Risk to Texans remains low, according to the Texas Department of State Health Services.
As the coronavirus continues to spread across the world, with an individual infected with the virus currently under federal quarantine at a military base in San Antonio, many in Jack County are wondering what threats are posed to the community. According to local health officials, threats of a community-wide outbreak are currently low.
“Over the last several weeks, we have been closely monitoring news reports of the coronavirus and how the threat can affect residents across the country and here at home in Jack County,” explains Frank L. Beaman, CEO of FCHS. “We continue to work under guidelines and recommendations by the CDC, as well as local, regional, and state health services regarding action plans regarding screening methods and how to respond should cases be detected in our region.”
The Texas Department of State Health Services (DSHS) reports that the case in San Antonio does not change the risk of infection for people in the immediate area or other parts of Texas, because the patient has been under quarantine. The risk for all Texans remains low at this time.
According to the Centers for Disease Control and Prevention (CDC), the 2019 novel coronavirus (formally known as COVID-19) is a new virus that causes respiratory illness in people and can spread from person to person. The virus was first identified during an investigation into an outbreak in Wuhan, China.
The virus has killed 1,775 people so far and sickened more than 71,000 worldwide.
“We are continuously working with our team members and all clinical staff to make sure everyone is aware of how to respond to patients who are believed to be infected with the coronavirus,” Beaman explains. “From quarantining the patient to protecting our frontline workers, we are preparing how we should react accordingly.”
It is currently unclear how easily or sustainably this virus is spreading between people. Although it is believed that the virus is spreading from an infected person to others through respiratory droplets released into the air by coughing and sneezing; close personal contact, such as touching or shaking hands; touching an object or surface with the virus on it, then touching your mouth, nose, or eyes before washing your hands; and rarely, fecal contamination.
Individuals who have been confirmed to be infected with the coronavirus have reportedly had mild to severe respiratory illness with symptoms that include fever, cough, and shortness of breath. At this time, the CDC believes that symptoms may appear in as few as two days or up to 14 days following exposure.

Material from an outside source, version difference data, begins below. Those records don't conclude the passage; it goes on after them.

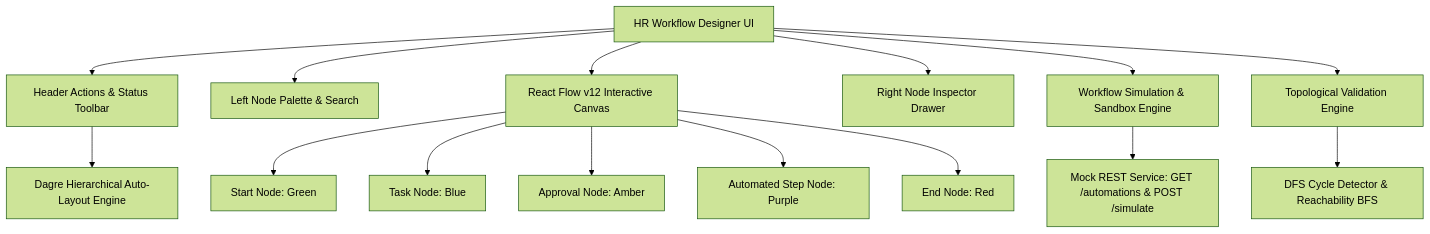
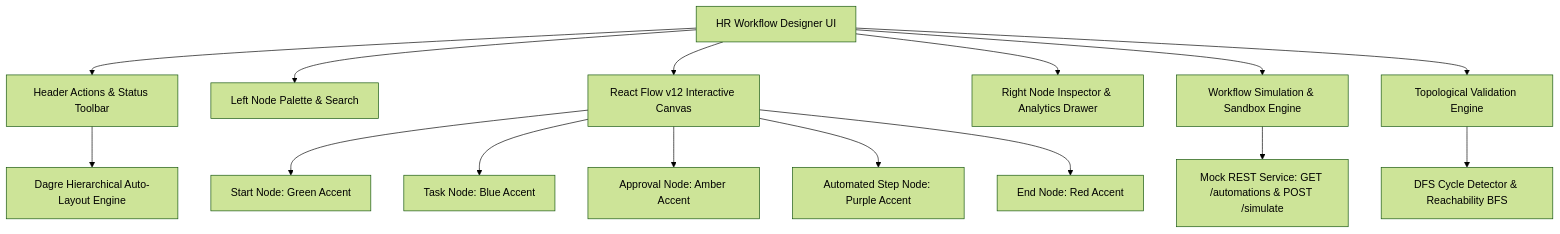
The diagram in README.md (Tejaswani645/tredence-hr-workflow-designer), drawn with Mermaid (forest theme) before and after one commit. The commit also changed other lines of this file, not shown here.

Commit message:
docs: update README with architecture, design decisions, and future roadmap

````diff
--- a/README.md
+++ b/README.md
@@ -34,19 +11,19 @@
 ```mermaid
 graph TD
     UI[HR Workflow Designer UI] --> TopNav[Header Actions & Status Toolbar]
     UI --> Palette[Left Node Palette & Search]
     UI --> Canvas[React Flow v12 Interactive Canvas]
-    UI --> Drawer[Right Node Inspector Drawer]
+    UI --> Drawer[Right Node Inspector & Analytics Drawer]
     UI --> Sandbox[Workflow Simulation & Sandbox Engine]
     UI --> Health[Topological Validation Engine]
 
-    Canvas --> N1[Start Node: Green]
-    Canvas --> N2[Task Node: Blue]
-    Canvas --> N3[Approval Node: Amber]
-    Canvas --> N4[Automated Step Node: Purple]
-    Canvas --> N5[End Node: Red]
+    Canvas --> N1[Start Node: Green Accent]
+    Canvas --> N2[Task Node: Blue Accent]
+    Canvas --> N3[Approval Node: Amber Accent]
+    Canvas --> N4[Automated Step Node: Purple Accent]
+    Canvas --> N5[End Node: Red Accent]
 
     Sandbox --> MockAPI[Mock REST Service: GET /automations & POST /simulate]
     Health --> DFS[DFS Cycle Detector & Reachability BFS]
     TopNav --> Dagre[Dagre Hierarchical Auto-Layout Engine]
 ```
````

The CDC has developed a new laboratory test kit for use in testing patient specimens for severe acute respiratory syndrome coronavirus 2 (SARS-CoV-2), the virus that causes COVID-19. While the test is not currently available in U.S. hospitals or other primary care settings, procedures have been set in place for healthcare facilities to obtain lab specimens and submit to the CDC for testing.
Beaman says that if you believe you may be experiencing symptoms of the coronavirus and have recently traveled to China, or have been exposed to a sick traveler from China, within the last two weeks, you should call your primary healthcare provider.
“As recommended by the state, if you believe you might be infected with the virus, we ask that you call your doctor’s office or our local emergency department before heading to the facility,” Beaman says. “This is simply a precautionary method to prevent any potential spread.”